I’ve seen pretty much every size, shape and flavor of entrepreneur over the past 20 years while living and breathing all things business. Companies come and go. They succeed and fail. Inevitably, the entrepreneurs that start these companies also come and go because, they too, succeed and fail. So what motivates successful entrepreneurs? Many I see move on to their next business, others take a break to lick their wounds, and still others seem to leave startup life permanently.
The light of failure shines brightly on those who aren’t in business for the right reasons. When the going gets unbearably tough, and it will, these types are done. Game over. In fact, they were done before they started – a self fulfilling prophecy if you will. Those that start off wrong don’t always end up that way, but they sure don’t help their cause much.
So what are the “right” and “wrong” motivations you ask? I’d suggest the following:
– Solving a problem you are so passionate about that even if the solution doesn’t result in wealth, you are still thrilled you “solved” it. A fun surprise? If you really do solve a big problem, wealth will almost always follow anyway.

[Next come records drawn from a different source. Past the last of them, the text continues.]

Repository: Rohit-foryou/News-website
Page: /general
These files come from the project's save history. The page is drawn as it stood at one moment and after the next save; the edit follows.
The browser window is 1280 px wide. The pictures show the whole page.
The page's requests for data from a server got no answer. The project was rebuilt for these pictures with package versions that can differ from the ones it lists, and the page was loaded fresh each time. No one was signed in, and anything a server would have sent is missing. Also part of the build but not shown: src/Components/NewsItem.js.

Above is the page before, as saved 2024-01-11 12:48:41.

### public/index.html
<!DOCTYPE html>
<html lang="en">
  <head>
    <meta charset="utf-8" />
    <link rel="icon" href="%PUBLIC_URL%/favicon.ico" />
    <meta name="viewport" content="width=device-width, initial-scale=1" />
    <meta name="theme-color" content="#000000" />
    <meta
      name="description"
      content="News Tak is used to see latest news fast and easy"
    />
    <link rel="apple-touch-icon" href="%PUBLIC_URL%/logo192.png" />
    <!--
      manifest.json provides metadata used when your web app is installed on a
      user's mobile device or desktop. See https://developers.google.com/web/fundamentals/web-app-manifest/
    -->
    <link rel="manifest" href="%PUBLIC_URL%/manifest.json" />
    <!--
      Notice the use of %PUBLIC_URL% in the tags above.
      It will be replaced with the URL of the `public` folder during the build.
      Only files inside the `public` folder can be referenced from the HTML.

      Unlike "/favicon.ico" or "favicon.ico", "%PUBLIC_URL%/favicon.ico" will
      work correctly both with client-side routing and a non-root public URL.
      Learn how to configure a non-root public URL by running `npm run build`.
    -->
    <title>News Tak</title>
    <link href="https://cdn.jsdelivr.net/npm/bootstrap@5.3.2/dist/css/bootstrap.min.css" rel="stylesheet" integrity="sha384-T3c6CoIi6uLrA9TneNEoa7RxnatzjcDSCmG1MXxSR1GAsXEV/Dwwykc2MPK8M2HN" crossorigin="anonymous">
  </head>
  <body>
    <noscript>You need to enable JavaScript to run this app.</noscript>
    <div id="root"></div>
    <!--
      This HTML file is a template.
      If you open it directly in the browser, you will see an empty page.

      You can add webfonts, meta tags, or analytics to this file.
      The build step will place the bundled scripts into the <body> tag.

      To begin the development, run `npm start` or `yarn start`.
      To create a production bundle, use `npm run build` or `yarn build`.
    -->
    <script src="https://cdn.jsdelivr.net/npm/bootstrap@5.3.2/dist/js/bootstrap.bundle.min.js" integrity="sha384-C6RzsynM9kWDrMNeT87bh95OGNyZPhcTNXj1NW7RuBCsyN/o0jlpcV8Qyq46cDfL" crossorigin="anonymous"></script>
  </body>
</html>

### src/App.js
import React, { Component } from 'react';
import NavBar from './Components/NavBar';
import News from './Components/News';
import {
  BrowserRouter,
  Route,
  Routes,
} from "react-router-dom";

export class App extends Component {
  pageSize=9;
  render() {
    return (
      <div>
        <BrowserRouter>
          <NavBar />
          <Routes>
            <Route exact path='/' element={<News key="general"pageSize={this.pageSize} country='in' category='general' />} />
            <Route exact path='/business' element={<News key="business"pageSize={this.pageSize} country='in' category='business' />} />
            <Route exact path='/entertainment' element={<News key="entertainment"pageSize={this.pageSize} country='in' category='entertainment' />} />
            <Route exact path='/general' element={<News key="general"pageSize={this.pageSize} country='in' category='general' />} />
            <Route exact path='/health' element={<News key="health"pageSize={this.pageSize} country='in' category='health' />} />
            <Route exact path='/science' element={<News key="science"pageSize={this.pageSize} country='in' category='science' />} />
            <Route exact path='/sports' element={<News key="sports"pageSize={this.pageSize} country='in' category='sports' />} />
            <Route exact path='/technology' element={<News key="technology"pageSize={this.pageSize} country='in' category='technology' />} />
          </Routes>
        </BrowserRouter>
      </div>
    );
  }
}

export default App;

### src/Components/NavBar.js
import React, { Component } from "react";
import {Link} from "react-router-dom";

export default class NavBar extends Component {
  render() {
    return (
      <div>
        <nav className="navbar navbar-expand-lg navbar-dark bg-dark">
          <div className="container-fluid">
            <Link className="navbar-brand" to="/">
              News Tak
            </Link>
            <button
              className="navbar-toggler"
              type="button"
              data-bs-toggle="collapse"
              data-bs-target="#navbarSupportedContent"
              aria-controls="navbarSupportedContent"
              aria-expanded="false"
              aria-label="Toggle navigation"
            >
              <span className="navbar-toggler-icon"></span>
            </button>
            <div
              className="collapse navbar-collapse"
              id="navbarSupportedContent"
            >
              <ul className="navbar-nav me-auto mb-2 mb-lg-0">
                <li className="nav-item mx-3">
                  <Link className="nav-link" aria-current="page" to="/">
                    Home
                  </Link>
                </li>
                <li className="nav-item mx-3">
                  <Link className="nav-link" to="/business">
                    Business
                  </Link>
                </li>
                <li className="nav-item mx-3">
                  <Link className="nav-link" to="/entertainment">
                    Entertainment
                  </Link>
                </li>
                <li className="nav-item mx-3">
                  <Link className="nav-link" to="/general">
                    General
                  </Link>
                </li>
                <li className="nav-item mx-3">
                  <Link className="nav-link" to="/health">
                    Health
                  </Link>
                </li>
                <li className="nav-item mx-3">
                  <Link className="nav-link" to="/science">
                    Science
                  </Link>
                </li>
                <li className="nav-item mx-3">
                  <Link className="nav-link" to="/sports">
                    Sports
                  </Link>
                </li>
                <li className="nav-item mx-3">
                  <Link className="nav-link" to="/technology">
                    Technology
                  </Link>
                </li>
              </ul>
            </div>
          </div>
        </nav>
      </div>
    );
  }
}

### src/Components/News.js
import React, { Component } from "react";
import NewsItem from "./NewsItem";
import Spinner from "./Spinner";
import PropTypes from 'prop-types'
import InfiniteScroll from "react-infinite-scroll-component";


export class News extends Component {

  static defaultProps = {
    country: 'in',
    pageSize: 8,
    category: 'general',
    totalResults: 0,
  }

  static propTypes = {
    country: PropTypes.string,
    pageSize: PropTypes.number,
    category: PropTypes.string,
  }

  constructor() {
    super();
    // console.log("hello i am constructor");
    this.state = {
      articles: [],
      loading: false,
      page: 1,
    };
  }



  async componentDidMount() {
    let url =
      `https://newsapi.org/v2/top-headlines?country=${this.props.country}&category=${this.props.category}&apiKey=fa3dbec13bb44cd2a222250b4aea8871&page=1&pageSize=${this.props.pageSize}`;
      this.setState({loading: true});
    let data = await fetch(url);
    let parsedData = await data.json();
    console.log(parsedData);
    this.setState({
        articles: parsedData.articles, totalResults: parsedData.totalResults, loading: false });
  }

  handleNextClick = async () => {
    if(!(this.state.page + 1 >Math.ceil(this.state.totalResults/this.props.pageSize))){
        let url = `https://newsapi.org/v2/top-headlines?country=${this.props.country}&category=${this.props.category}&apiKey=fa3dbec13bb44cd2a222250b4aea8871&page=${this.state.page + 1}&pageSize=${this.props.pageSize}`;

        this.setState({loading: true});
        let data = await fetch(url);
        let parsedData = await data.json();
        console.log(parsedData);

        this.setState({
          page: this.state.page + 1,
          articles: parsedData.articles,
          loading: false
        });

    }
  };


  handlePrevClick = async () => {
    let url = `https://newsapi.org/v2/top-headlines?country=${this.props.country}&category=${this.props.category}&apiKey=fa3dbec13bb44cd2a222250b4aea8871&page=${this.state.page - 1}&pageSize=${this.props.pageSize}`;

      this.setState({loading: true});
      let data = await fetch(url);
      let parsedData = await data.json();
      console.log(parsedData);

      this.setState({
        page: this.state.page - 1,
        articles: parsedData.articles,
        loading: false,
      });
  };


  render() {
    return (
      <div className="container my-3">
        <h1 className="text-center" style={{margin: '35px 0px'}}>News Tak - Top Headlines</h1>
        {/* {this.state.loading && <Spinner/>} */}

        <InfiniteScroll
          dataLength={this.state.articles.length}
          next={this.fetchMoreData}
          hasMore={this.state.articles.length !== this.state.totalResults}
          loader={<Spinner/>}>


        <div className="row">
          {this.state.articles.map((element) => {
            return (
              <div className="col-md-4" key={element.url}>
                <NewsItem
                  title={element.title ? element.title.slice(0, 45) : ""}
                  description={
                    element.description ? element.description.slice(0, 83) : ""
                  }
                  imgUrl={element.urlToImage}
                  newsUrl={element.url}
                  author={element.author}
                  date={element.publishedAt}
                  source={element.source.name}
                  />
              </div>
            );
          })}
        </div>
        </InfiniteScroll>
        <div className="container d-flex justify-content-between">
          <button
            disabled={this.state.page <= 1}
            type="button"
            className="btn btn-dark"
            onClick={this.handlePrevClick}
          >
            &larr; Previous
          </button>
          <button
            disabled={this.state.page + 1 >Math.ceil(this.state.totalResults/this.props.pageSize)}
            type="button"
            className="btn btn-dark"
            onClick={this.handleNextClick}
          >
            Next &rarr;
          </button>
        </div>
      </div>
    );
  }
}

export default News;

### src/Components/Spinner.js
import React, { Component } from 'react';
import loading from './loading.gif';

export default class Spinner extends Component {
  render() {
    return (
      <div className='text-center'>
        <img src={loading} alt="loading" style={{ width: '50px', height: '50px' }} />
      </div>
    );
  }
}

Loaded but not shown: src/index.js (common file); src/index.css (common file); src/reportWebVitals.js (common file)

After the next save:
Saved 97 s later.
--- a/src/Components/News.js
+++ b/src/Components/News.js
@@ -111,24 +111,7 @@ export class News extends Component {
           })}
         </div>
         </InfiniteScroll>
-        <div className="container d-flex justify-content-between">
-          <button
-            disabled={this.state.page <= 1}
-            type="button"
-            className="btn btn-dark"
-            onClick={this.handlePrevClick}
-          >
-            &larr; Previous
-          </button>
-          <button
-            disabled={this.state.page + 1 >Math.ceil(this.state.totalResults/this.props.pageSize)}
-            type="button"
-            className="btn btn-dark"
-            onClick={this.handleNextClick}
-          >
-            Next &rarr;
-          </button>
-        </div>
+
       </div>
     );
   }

– No real exit strategy. The best entrepreneurs automatically attract options. Large scale success creates buyers. Starting a business so you can sell it can certainly be in the back of your mind, but it had better stay there for awhile. The best investors (should you have any) love entrepreneurs that think big and aren’t focused on how they can sell the business. Focus on how you sell the product.
– Moderate to light desire to be well known or famous. Some entrepreneurs I know are more focused on their personal brand than they are on their company brand. The best ones reverse that entirely. If your business rocks, you will get all the notoriety you’ll need.
– They definitely aren’t doing it because it is the cool thing to do. Many fall into this category even though they won’t admit it. When they have their first failure they’ll see just how “cool” entrepreneurship is. Doing something because it is cool might work as a teen, but don’t let it influence you as an adult. Dance to the beat of your own drum.
– Love, love, love people. This doesn’t mean they are an extrovert. They just love working with, hiring, sharing and learning with their team. If you can’t handle the ups and downs of working with all kinds of employees, you are pretty much DOA.
I’m not saying you have to eliminate and/or add all of these things to your motives. I’ll be the first to admit that money was often a motivator for me. However, it was never the primary motivator. I did not lay awake at night thinking about money. I laid awake at night thinking about my customers, my employees, and – most importantly – how to make my product or service that much better. I wanted everyone to try my product or service, and I wanted them to love it as I did. That’s really what it comes down to; an almost unquenchable passion for what you are doing for others.
Being a great entrepreneur really means you delight in the service of others, I suppose. What a pure and meaningful motivator after all.